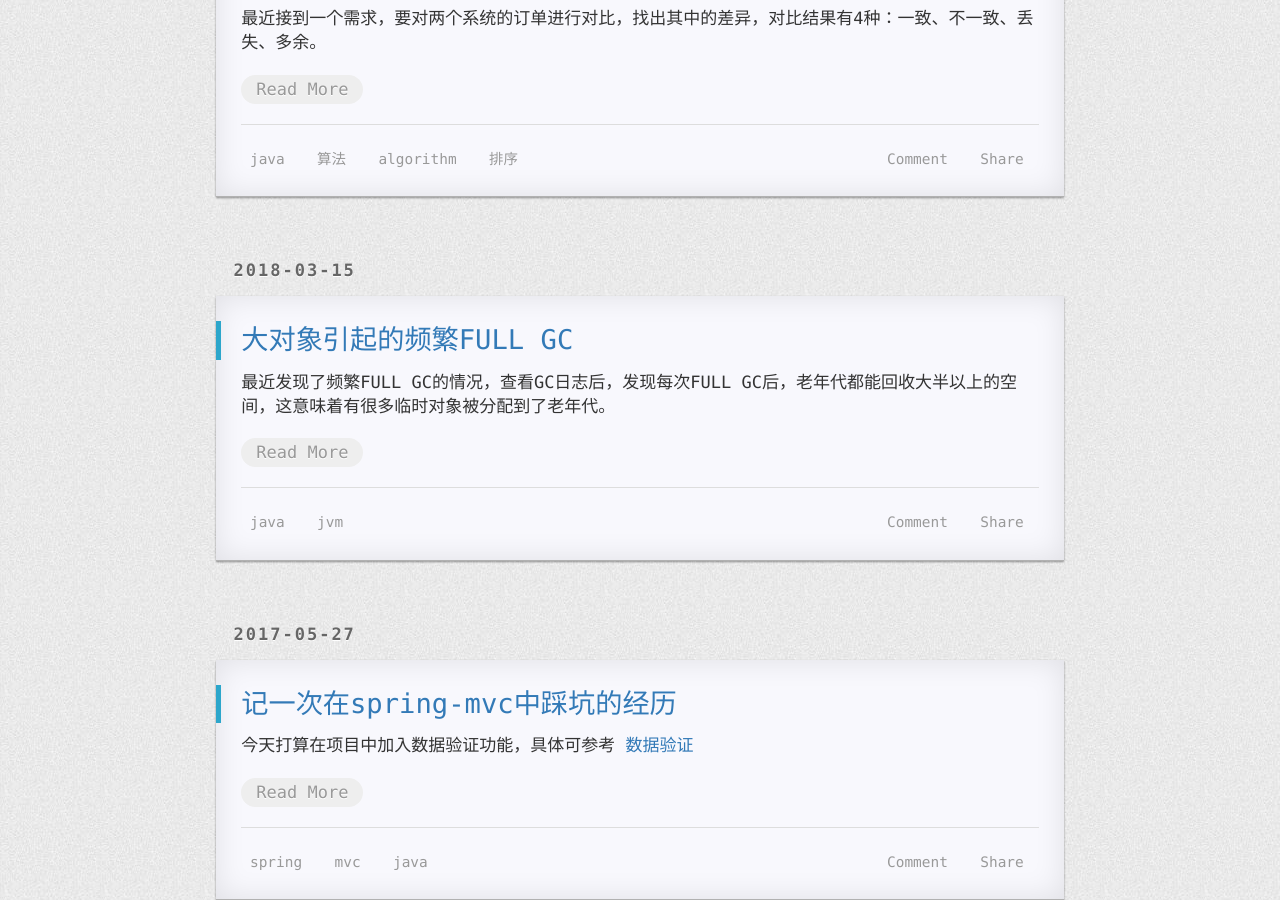
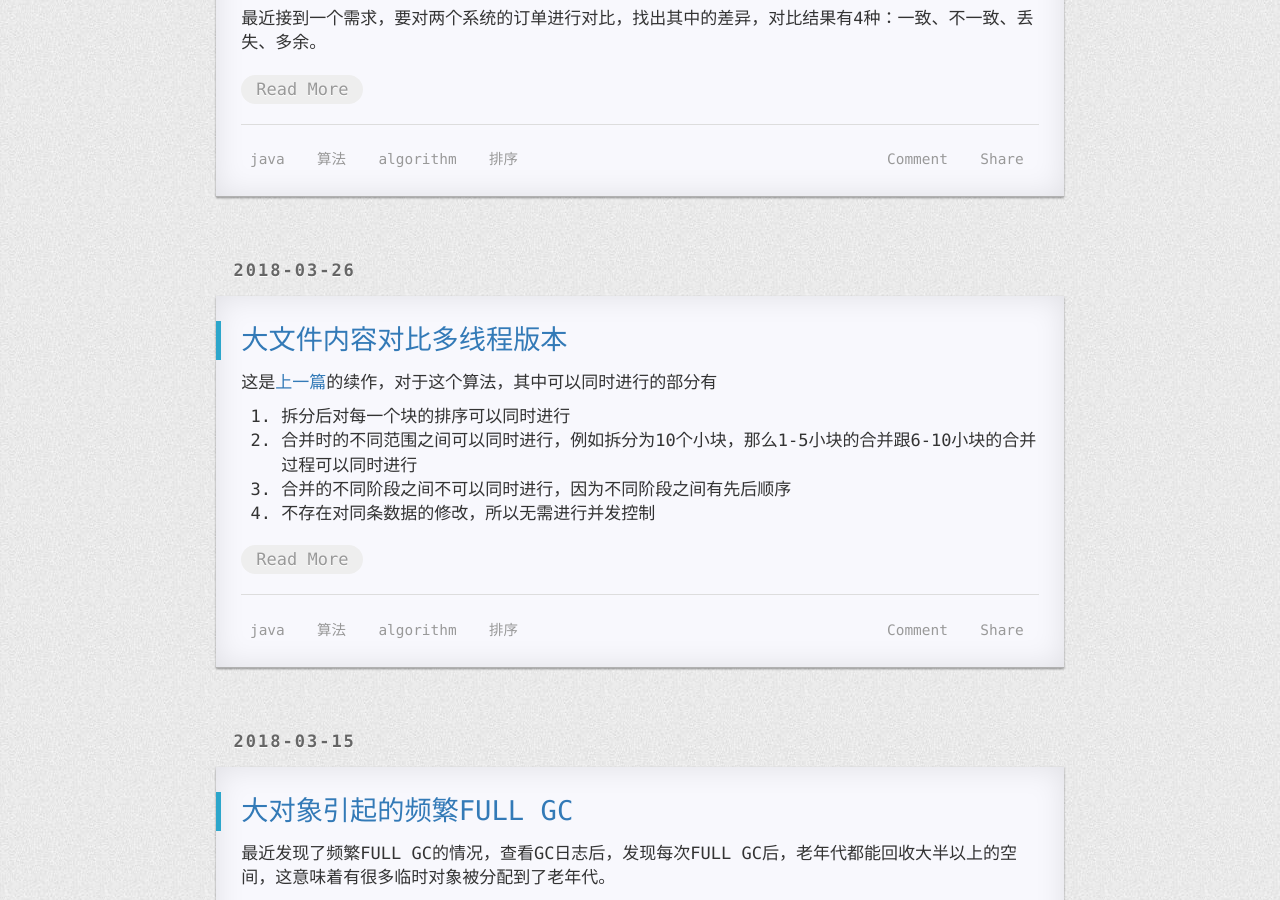
Before and after one commit to bit-ranger/blog, a Jekyll site: the page built from index.html, in a window 1280 px wide and 900 px high, scrolled down 235 px. Built offline with Jekyll 4.4.1, drawn with Linux system fonts in a browser that asks for light colours; nearby versions of some CDN libraries; the list of posts is cut into pages by our own code; comment, search, counter and statistics services are not loaded; a style sheet for code colours, icons or effects is not loaded; some of the changed text lies outside the part shown.

Commit message:
超大文件对比,多线程版本

```diff
--- /dev/null
+++ b/_posts/2018-03-26-large-file-diff-concurrent.md
@@ -0,0 +1,96 @@
+---
+title: 大文件内容对比多线程版本
+tags: java 算法 algorithm 排序
+categories: algorithm
+---
+
+这是[上一篇](上一篇)的续作，对于这个算法，其中可以同时进行的部分有
+1. 拆分后对每一个块的排序可以同时进行
+2. 合并时的不同范围之间可以同时进行，例如拆分为10个小块，那么1-5小块的合并跟6-10小块的合并过程可以同时进行
+3. 合并的不同阶段之间不可以同时进行，因为不同阶段之间有先后顺序
+4. 不存在对同条数据的修改，所以无需进行并发控制
+
+
+## 线程池
+
+~~~java
+this.threadPoolExecutor = new ThreadPoolExecutor(8, 8, 10L, TimeUnit.SECONDS,
+    new LinkedBlockingQueue<>(8),
+    new CustomizableThreadFactory("fileSorterTPE-"),
+    new ThreadPoolExecutor.CallerRunsPolicy());
+~~~
+
+## 线程池消费拆分任务
+
+~~~java
+List<Future<Chunk>> splitFutureList = new ArrayList<>();
+while (true){
+    line = br.readLine();
+    if(line != null){
+        chunkRows.add(line);
+    }
+    if(line == null || chunkRows.size() >= initialChunkSize){
+        if(chunkRows.size() > 0){
+            final int rn = rowNum;
+            final List<String> cr = chunkRows;
+
+            rowNum += chunkRows.size();
+            chunkRows = new ArrayList<>();
+
+            Future<Chunk> chunk = threadPoolExecutor.submit(() -> {
+                cr.sort(comparator);
+                return initialChunk(rn, cr, file);
+            });
+
+            splitFutureList.add(chunk);
+        }
+    }
+    if(line == null){
+        break;
+    }
+}
+chunkList = splitFutureList.stream().map(this::get).collect(Collectors.toList());
+~~~
+
+
+## 线程池消费合并任务
+
+~~~java
+int currentLevel = INITIAL_CHUNK_LEVEL;
+List<Future<Chunk>> mergeFutureList = new ArrayList<>();
+while (true) {
+    //从队列中获取一组chunk
+    List<Chunk> pollChunks = pollChunks(chunkQueue, currentLevel);
+    //未取到同级chunk, 表示此级别应合并完成
+    if (CollectionUtils.isEmpty(pollChunks)) {
+        mergeFutureList.stream().map(this::get).forEach(chunkQueue::add);
+        mergeFutureList.clear();
+        //chunkQueue 中只有一个元素，表示此次合并是最终合并
+        if (chunkQueue.size() == 1) {
+            break;
+        } else {
+            currentLevel++;
+            continue;
+        }
+    }
+
+    Future<Chunk> chunk = threadPoolExecutor.submit(() -> merge(pollChunks, original));
+    mergeFutureList.add(chunk);
+}
+~~~
+
+可以看到合并任务与拆分任务有些不同，拆分任务是在循环退出后才执行`Future.get`，因为拆分不用考虑先后；
+而合并任务在每次获取当前阶段的chunk时执行`Future.get`，这样才能避免不同的阶段之间产生混乱。
+
+ [完整代码](完整代码)
+
+[上一篇]:http://blog.rainyalley.com/2018-03-26/large-file-diff
+[完整代码]:https://github.com/WakelessDragon/architecture/blob/d9083d2fb71763557e6d4eb6875f9c001fd41596/core/src/main/java/com/rainyalley/architecture/core/arithmetic/sort/FileSorter.java
+
+## 测试
+
+在上一篇中，使用单线程，1千万条数据排序耗时13秒；
+在同一台电脑上，使用多线程后，耗时6秒，时间减少了一半。
+
+在拆分过程中，每个线程都要在内存中进行排序，
+在拆分和合并过程中，每个线程都要持有自己的读写缓冲区，这无疑会增大内存的使用量。
```
Also changed, not shown: _posts/2018-03-26-large-file-diff.md (+1 -1 lines).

==*==

» Exercise instructions
Lines holding the word "changed" should be copied from the entries above.

» Exercise solution
Before and after one commit to bit-ranger/blog, a Jekyll site: the page built from index.html, in a window 1280 px wide and 900 px high, scrolled down 235 px. Built offline with Jekyll 4.4.1, drawn with Linux system fonts in a browser that asks for light colours; nearby versions of some CDN libraries; the list of posts is cut into pages by our own code; comment, search, counter and statistics services are not loaded; a style sheet for code colours, icons or effects is not loaded; some of the changed text lies outside the part shown.
Also changed, not shown: _posts/2018-03-26-large-file-diff.md (+1 -1 lines).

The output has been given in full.